Mandate claims in American politics are hogwash, and they are especially dubious in mid-term elections where an entire branch was not evaluated for re-election. Mandates imply that there is a clear date on which majorities are counted. There isn't, because ours is a republic in which the staggered electoral calendar introduced the principle that republican "truth" would emerge from a conversation between different majorities at different cross sections in time. The president elected in 2008 is still around - so as far as the Constitution is concerned, the Democratic mandate from 2008 is no less relevant and carries over into 2011 as much as the Republican mandate from 2010.
The Constitution understands that what you and I believed in 2008 and what we believe in 2010 could be the same or it could be different - but what matters is that the Constitution predicted our fickleness and finds its average between the two. The change that Obama promised in 2008 was as much mandated as the change that the Republicans and the Tea Partiers resisted in 2010. This is an important lesson for both Republicans in Congress and the President. If mandates are fragile, even meaningless things, then at the very least, neither should make too much of their own.
But still, since we are committed to majoritarian rule, it would be worthwhile to try to divine exactly what the American people are looking for in the next two years. Just where is the median position between the electoral mandate of 2008 and 2010? Should Barack Obama try to do what Bill Clinton did, and find a "third way" compromise with Republicans, and John Boehner should try to, like Newt Gingerich, push a purist Republican agenda? On balance, I think Obama should resist the urge to over-react, and Boehner should resist the urge to over-reach.
Bill Clinton's mandate from 1992 was not only much smaller (with 45 million Americans voting for him, he received a plurality but not a majority of the popular vote), it was also a mandate ("Putting People First") that wasn't based on a campaign that was categorically and emphatically about change. When his party lost 54 seats in the House in 1994, it was certainly humbling compared to the relatively paltry size of his own mandate.

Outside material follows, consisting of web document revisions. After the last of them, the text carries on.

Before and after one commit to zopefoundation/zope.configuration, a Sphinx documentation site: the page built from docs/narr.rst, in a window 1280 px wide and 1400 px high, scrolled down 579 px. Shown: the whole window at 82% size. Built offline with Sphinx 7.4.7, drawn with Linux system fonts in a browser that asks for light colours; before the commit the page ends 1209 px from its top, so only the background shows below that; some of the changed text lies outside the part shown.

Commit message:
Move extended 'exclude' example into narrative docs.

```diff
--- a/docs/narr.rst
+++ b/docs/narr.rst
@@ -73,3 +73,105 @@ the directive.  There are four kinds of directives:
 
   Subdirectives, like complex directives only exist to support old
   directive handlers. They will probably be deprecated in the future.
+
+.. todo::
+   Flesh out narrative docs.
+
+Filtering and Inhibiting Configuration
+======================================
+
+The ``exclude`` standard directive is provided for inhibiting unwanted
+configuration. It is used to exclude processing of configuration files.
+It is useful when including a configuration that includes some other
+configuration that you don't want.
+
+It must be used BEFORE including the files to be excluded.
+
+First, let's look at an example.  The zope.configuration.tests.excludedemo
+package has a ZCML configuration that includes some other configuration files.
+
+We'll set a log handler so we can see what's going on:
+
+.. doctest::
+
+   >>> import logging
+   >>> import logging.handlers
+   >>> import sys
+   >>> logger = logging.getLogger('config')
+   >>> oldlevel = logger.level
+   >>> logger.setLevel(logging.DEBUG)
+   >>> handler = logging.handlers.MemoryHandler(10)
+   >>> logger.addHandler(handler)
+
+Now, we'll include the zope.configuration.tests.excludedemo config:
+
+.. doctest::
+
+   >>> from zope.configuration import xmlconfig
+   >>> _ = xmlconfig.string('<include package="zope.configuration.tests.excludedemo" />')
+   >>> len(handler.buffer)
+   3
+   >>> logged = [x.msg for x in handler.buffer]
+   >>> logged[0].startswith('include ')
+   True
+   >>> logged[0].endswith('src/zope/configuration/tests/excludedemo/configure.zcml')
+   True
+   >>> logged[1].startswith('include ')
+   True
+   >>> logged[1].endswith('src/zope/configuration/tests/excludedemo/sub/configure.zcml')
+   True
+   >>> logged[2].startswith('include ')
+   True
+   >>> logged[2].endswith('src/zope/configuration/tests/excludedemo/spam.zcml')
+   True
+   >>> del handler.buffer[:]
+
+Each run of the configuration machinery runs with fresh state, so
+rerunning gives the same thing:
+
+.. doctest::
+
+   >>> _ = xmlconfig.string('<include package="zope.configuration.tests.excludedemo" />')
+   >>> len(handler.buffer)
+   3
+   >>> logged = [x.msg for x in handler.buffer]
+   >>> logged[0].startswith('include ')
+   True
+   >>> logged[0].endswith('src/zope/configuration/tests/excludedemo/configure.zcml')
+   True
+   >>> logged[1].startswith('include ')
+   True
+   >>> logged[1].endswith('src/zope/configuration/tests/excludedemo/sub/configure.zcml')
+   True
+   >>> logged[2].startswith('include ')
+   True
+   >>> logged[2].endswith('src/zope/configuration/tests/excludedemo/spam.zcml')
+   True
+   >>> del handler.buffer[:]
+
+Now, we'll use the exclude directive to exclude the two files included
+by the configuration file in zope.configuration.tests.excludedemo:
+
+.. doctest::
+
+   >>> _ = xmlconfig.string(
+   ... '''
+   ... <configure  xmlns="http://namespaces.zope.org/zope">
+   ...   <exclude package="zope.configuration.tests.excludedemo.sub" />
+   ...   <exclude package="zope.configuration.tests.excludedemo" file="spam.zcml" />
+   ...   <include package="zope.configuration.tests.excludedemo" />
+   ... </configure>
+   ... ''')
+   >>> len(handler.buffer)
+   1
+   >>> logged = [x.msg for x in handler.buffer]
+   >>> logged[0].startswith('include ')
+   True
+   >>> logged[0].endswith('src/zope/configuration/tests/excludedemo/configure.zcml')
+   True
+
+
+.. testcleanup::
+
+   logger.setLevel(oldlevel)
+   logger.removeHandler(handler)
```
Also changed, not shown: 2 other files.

Less so for Barack Obama. About 90 million voters turned out last week. Assuming that a vote for a Republican candidate for the House and the Senate and in any state can be meaningfully clumped together to articulate a generic Republican mandate for 2010, then about 47 million voters (52 percent of 90 million) signed on to the Republican Pledge for America in 2010.
That leaves an undiluted and quite unambiguous vote for one man, Barack Obama, in 2008 that was one and a half times the number of votes cast for 286 Republican women and men (239 in the House plus 47 in the Senate) in 2010, since 132 million Americans turned out in the 2008 elections, and about 70 million chose Barack Obama and his version of change. That's a pretty hefty differential, and if so 2011 should not be replayed as if it were 1995.
If Obama should not over-react, neither should Republicans over-reach. Republicans should not be blamed for playing the hype game today. It sets the bargaining position in their favor when they take control of Congress in January. But, Republicans should be careful with too much of a good thing. The higher the expectations they set, the harder they can fall. (Obama found that out.)
Obama and the new Congress should understand that the system under which they operate was designed to facilitate a conversation between voting generations. And since the system, in effect, anticipated the fickleness of voters, it is incumbent on those we have selected to represent us in government to enact a careful titration of two mandates loudly articulated against each other. If we we might have been too quick to believe Obama in 2008 and too quick to be disheartened in 2010, our elected officials ought to exercise independent and long-sighted judgment in government with the knowledge that they are not merely delegates of a people who may change our minds every day, but trustees of the republic which is here to stay.